◆ Directions ◆
Output every record verbatim, and omit each picture.

=== Supplied material ===

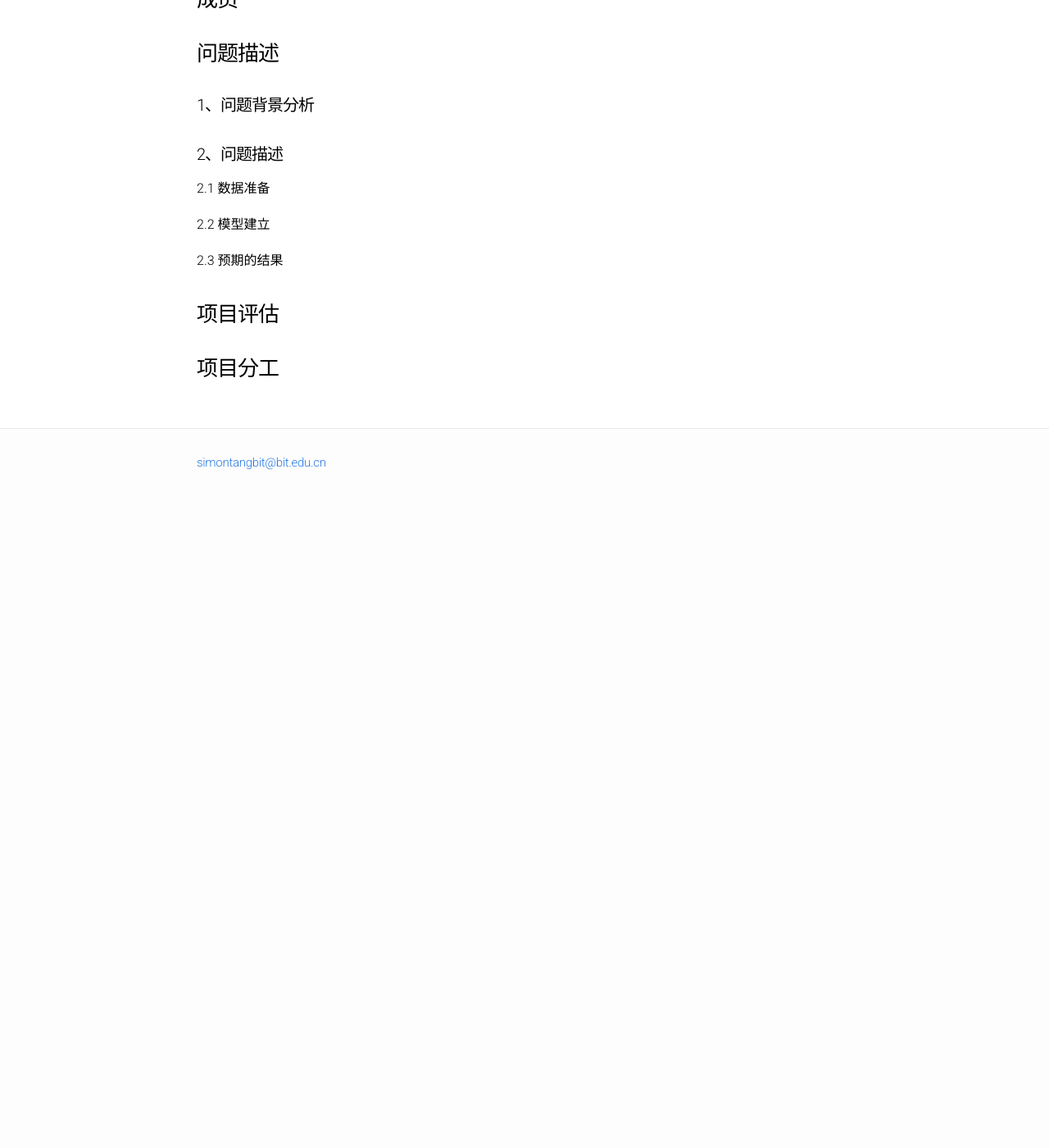
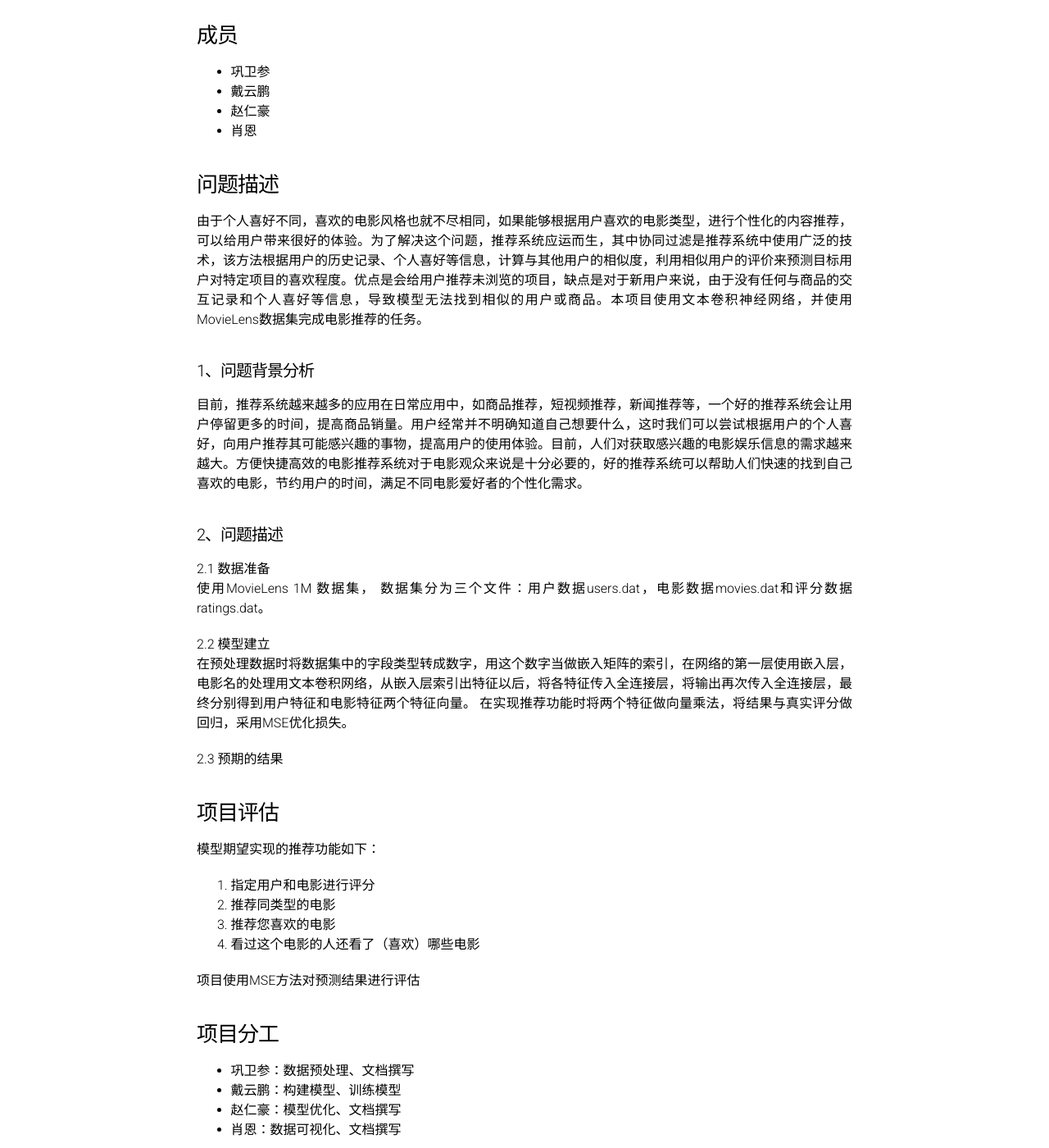
Before and after one commit to BITDM/bitdm.github.io, a Jekyll site: the page built from 2019/projects/P15/proposal.md, in a window 1280 px wide and 1400 px high, scrolled down 270 px. Shown: the whole window at 82% size. Built offline with Jekyll 4.4.1, drawn with Linux system fonts in a browser that asks for light colours; before the commit the page ends 900 px from its top, so only the background shows below that.

Commit message:
[proposal] P15 (#361)
* Update proposal.md

* Update proposal.md

* Update proposal.md

* Update proposal.md

* Update proposal.md

* Update proposal.md

* Update proposal.md

* Update proposal.md

* Update proposal.md

```diff
--- a/2019/projects/P15/proposal.md
+++ b/2019/projects/P15/proposal.md
@@ -7,23 +7,40 @@ permalink: /2019/projects/p15/proposal/
 > 注意: 上方的内容不要删除
 
 ## 项目题目
-
+基于神经网络的个性化电影推荐
 
 ### 成员
-
+- 巩卫参
+- 戴云鹏
+- 赵仁豪
+- 肖恩
 
 ### 问题描述
+由于个人喜好不同，喜欢的电影风格也就不尽相同，如果能够根据用户喜欢的电影类型，进行个性化的内容推荐，可以给用户带来很好的体验。为了解决这个问题，推荐系统应运而生，其中协同过滤是推荐系统中使用广泛的技术，该方法根据用户的历史记录、个人喜好等信息，计算与其他用户的相似度，利用相似用户的评价来预测目标用户对特定项目的喜欢程度。优点是会给用户推荐未浏览的项目，缺点是对于新用户来说，由于没有任何与商品的交互记录和个人喜好等信息，导致模型无法找到相似的用户或商品。本项目使用文本卷积神经网络，并使用MovieLens数据集完成电影推荐的任务。
 
 #### 1、问题背景分析
+目前，推荐系统越来越多的应用在日常应用中，如商品推荐，短视频推荐，新闻推荐等，一个好的推荐系统会让用户停留更多的时间，提高商品销量。用户经常并不明确知道自己想要什么，这时我们可以尝试根据用户的个人喜好，向用户推荐其可能感兴趣的事物，提高用户的使用体验。目前，人们对获取感兴趣的电影娱乐信息的需求越来越大。方便快捷高效的电影推荐系统对于电影观众来说是十分必要的，好的推荐系统可以帮助人们快速的找到自己喜欢的电影，节约用户的时间，满足不同电影爱好者的个性化需求。
 
 #### 2、问题描述
-
 2.1 数据准备
+ 使用MovieLens 1M 数据集， 数据集分为三个文件：用户数据users.dat，电影数据movies.dat和评分数据ratings.dat。
 
 2.2 模型建立
+    在预处理数据时将数据集中的字段类型转成数字，用这个数字当做嵌入矩阵的索引，在网络的第一层使用嵌入层，电影名的处理用文本卷积网络，从嵌入层索引出特征以后，将各特征传入全连接层，将输出再次传入全连接层，最终分别得到用户特征和电影特征两个特征向量。 在实现推荐功能时将两个特征做向量乘法，将结果与真实评分做回归，采用MSE优化损失。
 
 2.3 预期的结果
 
 ### 项目评估
+模型期望实现的推荐功能如下：
+1. 指定用户和电影进行评分
+2. 推荐同类型的电影
+3. 推荐您喜欢的电影
+4. 看过这个电影的人还看了（喜欢）哪些电影
+
+ 项目使用MSE方法对预测结果进行评估
 
 ### 项目分工
+- 巩卫参：数据预处理、文档撰写
+- 戴云鹏：构建模型、训练模型
+- 赵仁豪：模型优化、文档撰写
+- 肖恩：数据可视化、文档撰写
```
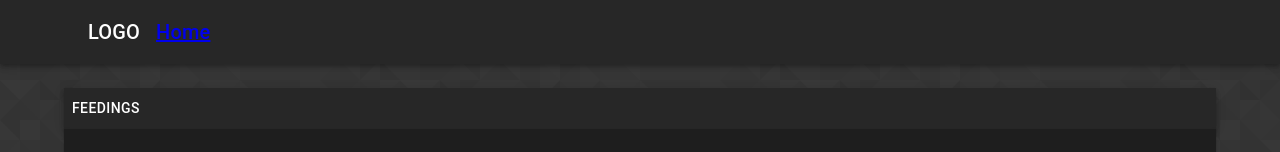
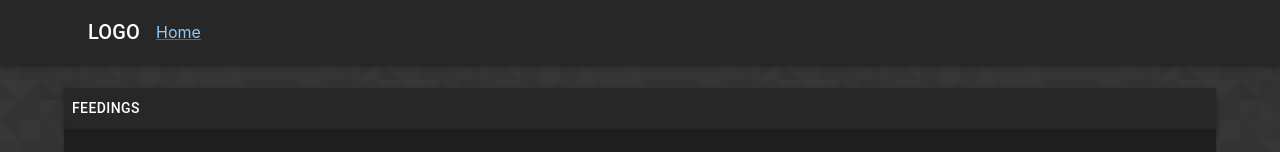
Before and after one commit to elilemons/sourdough-startup, a React (Create React App) app: page / in a window 1280 px wide. Shown: the top 152 px of the page. Built offline with nearby package versions, Linux system fonts and the light colour scheme.

Commit message:
Prettier links

```diff
--- a/src/App.tsx
+++ b/src/App.tsx
@@ -6,9 +6,9 @@ import {
   ThemeProvider,
   Toolbar,
   Typography,
-  Link as DecoratedLink,
+  Link,
 } from '@mui/material';
-import { BrowserRouter, Link } from 'react-router-dom';
+import { HashRouter, Link as RouterLink } from 'react-router-dom';
 import { AppRoutes } from './AppRoutes';
 
 function App() {
@@ -24,7 +24,7 @@ function App() {
 
   /* Page markup */
   return (
-    <BrowserRouter>
+    <HashRouter>
       <ThemeProvider theme={darkTheme}>
         <AppBar position='static'>
           <Container>
@@ -38,9 +38,9 @@ function App() {
               >
                 LOGO
               </Typography>
-              <Typography variant='h6' color='inherit' component='div'>
-                <Link to='/'>Home</Link>
-              </Typography>
+              <Link component={RouterLink} to='/'>
+                Home
+              </Link>
             </Toolbar>
           </Container>
         </AppBar>
@@ -48,7 +48,7 @@ function App() {
           <AppRoutes />
         </Container>
       </ThemeProvider>
-    </BrowserRouter>
+    </HashRouter>
   );
 }
 
```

===

◆ Response ◆
Before and after one commit to BITDM/bitdm.github.io, a Jekyll site: the page built from 2019/projects/P15/proposal.md, in a window 1280 px wide and 1400 px high, scrolled down 270 px. Shown: the whole window at 82% size. Built offline with Jekyll 4.4.1, drawn with Linux system fonts in a browser that asks for light colours; before the commit the page ends 900 px from its top, so only the background shows below that.

Commit message:
[proposal] P15 (#361)
* Update proposal.md

* Update proposal.md

* Update proposal.md

* Update proposal.md

* Update proposal.md

* Update proposal.md

* Update proposal.md

* Update proposal.md

* Update proposal.md

```diff
--- a/2019/projects/P15/proposal.md
+++ b/2019/projects/P15/proposal.md
@@ -7,23 +7,40 @@ permalink: /2019/projects/p15/proposal/
 > 注意: 上方的内容不要删除
 
 ## 项目题目
-
+基于神经网络的个性化电影推荐
 
 ### 成员
-
+- 巩卫参
+- 戴云鹏
+- 赵仁豪
+- 肖恩
 
 ### 问题描述
+由于个人喜好不同，喜欢的电影风格也就不尽相同，如果能够根据用户喜欢的电影类型，进行个性化的内容推荐，可以给用户带来很好的体验。为了解决这个问题，推荐系统应运而生，其中协同过滤是推荐系统中使用广泛的技术，该方法根据用户的历史记录、个人喜好等信息，计算与其他用户的相似度，利用相似用户的评价来预测目标用户对特定项目的喜欢程度。优点是会给用户推荐未浏览的项目，缺点是对于新用户来说，由于没有任何与商品的交互记录和个人喜好等信息，导致模型无法找到相似的用户或商品。本项目使用文本卷积神经网络，并使用MovieLens数据集完成电影推荐的任务。
 
 #### 1、问题背景分析
+目前，推荐系统越来越多的应用在日常应用中，如商品推荐，短视频推荐，新闻推荐等，一个好的推荐系统会让用户停留更多的时间，提高商品销量。用户经常并不明确知道自己想要什么，这时我们可以尝试根据用户的个人喜好，向用户推荐其可能感兴趣的事物，提高用户的使用体验。目前，人们对获取感兴趣的电影娱乐信息的需求越来越大。方便快捷高效的电影推荐系统对于电影观众来说是十分必要的，好的推荐系统可以帮助人们快速的找到自己喜欢的电影，节约用户的时间，满足不同电影爱好者的个性化需求。
 
 #### 2、问题描述
-
 2.1 数据准备
+ 使用MovieLens 1M 数据集， 数据集分为三个文件：用户数据users.dat，电影数据movies.dat和评分数据ratings.dat。
 
 2.2 模型建立
+    在预处理数据时将数据集中的字段类型转成数字，用这个数字当做嵌入矩阵的索引，在网络的第一层使用嵌入层，电影名的处理用文本卷积网络，从嵌入层索引出特征以后，将各特征传入全连接层，将输出再次传入全连接层，最终分别得到用户特征和电影特征两个特征向量。 在实现推荐功能时将两个特征做向量乘法，将结果与真实评分做回归，采用MSE优化损失。
 
 2.3 预期的结果
 
 ### 项目评估
+模型期望实现的推荐功能如下：
+1. 指定用户和电影进行评分
+2. 推荐同类型的电影
+3. 推荐您喜欢的电影
+4. 看过这个电影的人还看了（喜欢）哪些电影
+
+ 项目使用MSE方法对预测结果进行评估
 
 ### 项目分工
+- 巩卫参：数据预处理、文档撰写
+- 戴云鹏：构建模型、训练模型
+- 赵仁豪：模型优化、文档撰写
+- 肖恩：数据可视化、文档撰写
```
Before and after one commit to elilemons/sourdough-startup, a React (Create React App) app: page / in a window 1280 px wide. Shown: the top 152 px of the page. Built offline with nearby package versions, Linux system fonts and the light colour scheme.

Commit message:
Prettier links

```diff
--- a/src/App.tsx
+++ b/src/App.tsx
@@ -6,9 +6,9 @@ import {
   ThemeProvider,
   Toolbar,
   Typography,
-  Link as DecoratedLink,
+  Link,
 } from '@mui/material';
-import { BrowserRouter, Link } from 'react-router-dom';
+import { HashRouter, Link as RouterLink } from 'react-router-dom';
 import { AppRoutes } from './AppRoutes';
 
 function App() {
@@ -24,7 +24,7 @@ function App() {
 
   /* Page markup */
   return (
-    <BrowserRouter>
+    <HashRouter>
       <ThemeProvider theme={darkTheme}>
         <AppBar position='static'>
           <Container>
@@ -38,9 +38,9 @@ function App() {
               >
                 LOGO
               </Typography>
-              <Typography variant='h6' color='inherit' component='div'>
-                <Link to='/'>Home</Link>
-              </Typography>
+              <Link component={RouterLink} to='/'>
+                Home
+              </Link>
             </Toolbar>
           </Container>
         </AppBar>
@@ -48,7 +48,7 @@ function App() {
           <AppRoutes />
         </Container>
       </ThemeProvider>
-    </BrowserRouter>
+    </HashRouter>
   );
 }
 
```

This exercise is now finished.